    • This is the only treatment with evidence that it can induce sustained significant weight reduction in adolescents who have severe obesity
    • Can only be recommended to those with highest morbidity
    • As Strauss concluded: “Gastric bypass remains a last resort option for severely obese adolescents”
    Bariatric Surgery
  • 27.
    • Education and awareness programs for parents are required to prevent adolescent obesity
    • At risk individuals can be identified with BMI curve
    • The mainstay of treatment is diet, exercise and behaviour modification
    • At present no medicine is routinely used in clinical practice to prevent or treat obesity
    Take Home Message
  • 28. Concept – Dr. Duru Shah
    • Contributors
    • Dr. Suvarna Khadilkar
    • Dr. Vaman Khadilkar
    • Editors
    • Dr. Sangeeta Agrawal
    • Dr. Reena Wani
  • 29. We acknowledge the efforts of our :
    • Coordinators :
      • Dr. Sangeeta Agrawal - Central
      • Dr. Narendra Malhotra - North
      • Dr. Hema Divakar - South
      • Dr. P. C. Mahapatra - East
      • Dr. Uday Thanawala - West
    • In bringing the FOGSI YOUTH EXPRESS to your city.
  • 30. This Youth Express has been possible through an educational grant from
    • Charak Pharma Pvt. Ltd
    • CIPLA Ltd.
    • Emcure Pharmaceuticals Ltd
    • GlaxoSmithKline Pharmaceuticals Limited
    • Glenmark Pharmaceuticals Ltd.
    • Metropolis Health Services (India) Pvt.Ltd.

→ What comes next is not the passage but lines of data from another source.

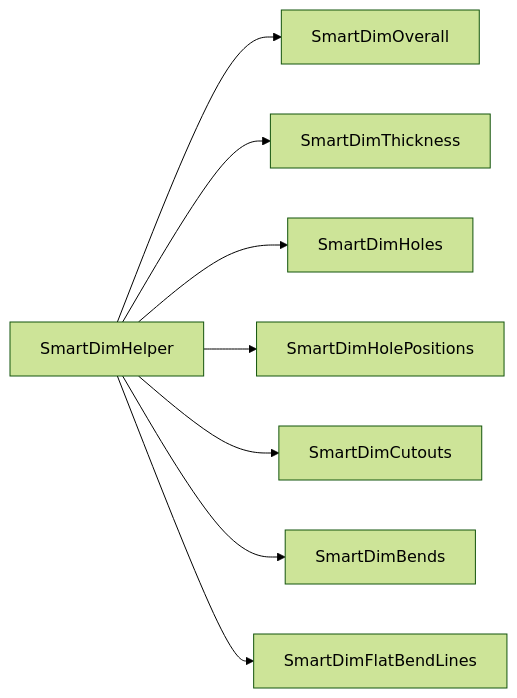
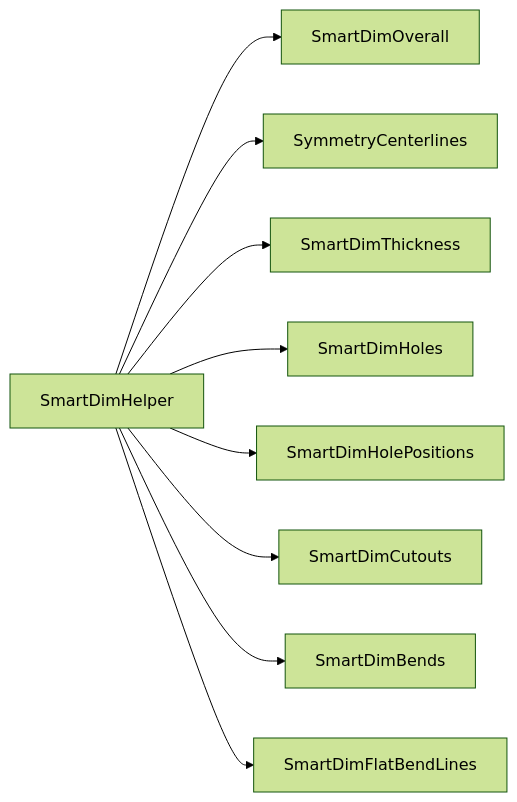
The diagram in Docs/smartdim/overview.md (YurMil/SolidWorksTester), drawn with Mermaid (forest theme) before and after one commit. The commit also changed other lines of this file and 16 other files, not shown here.

````diff
--- a/Docs/smartdim/overview.md
+++ b/Docs/smartdim/overview.md
@@ -11,10 +11,11 @@
 ```mermaid
 flowchart LR
     SH[SmartDimHelper] --> A[SmartDimOverall]
+    SH --> SYM[SymmetryCenterlines]
     SH --> B[SmartDimThickness]
     SH --> C[SmartDimHoles]
     SH --> D[SmartDimHolePositions]
     SH --> E[SmartDimCutouts]
     SH --> F[SmartDimBends]
     SH --> G[SmartDimFlatBendLines]
 ```
````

    • Organon India Ltd
    • Roche Pharmaceuticals Ltd.
    • Sandoz Private Limited
    • USV Limited
    • Wyeth Limited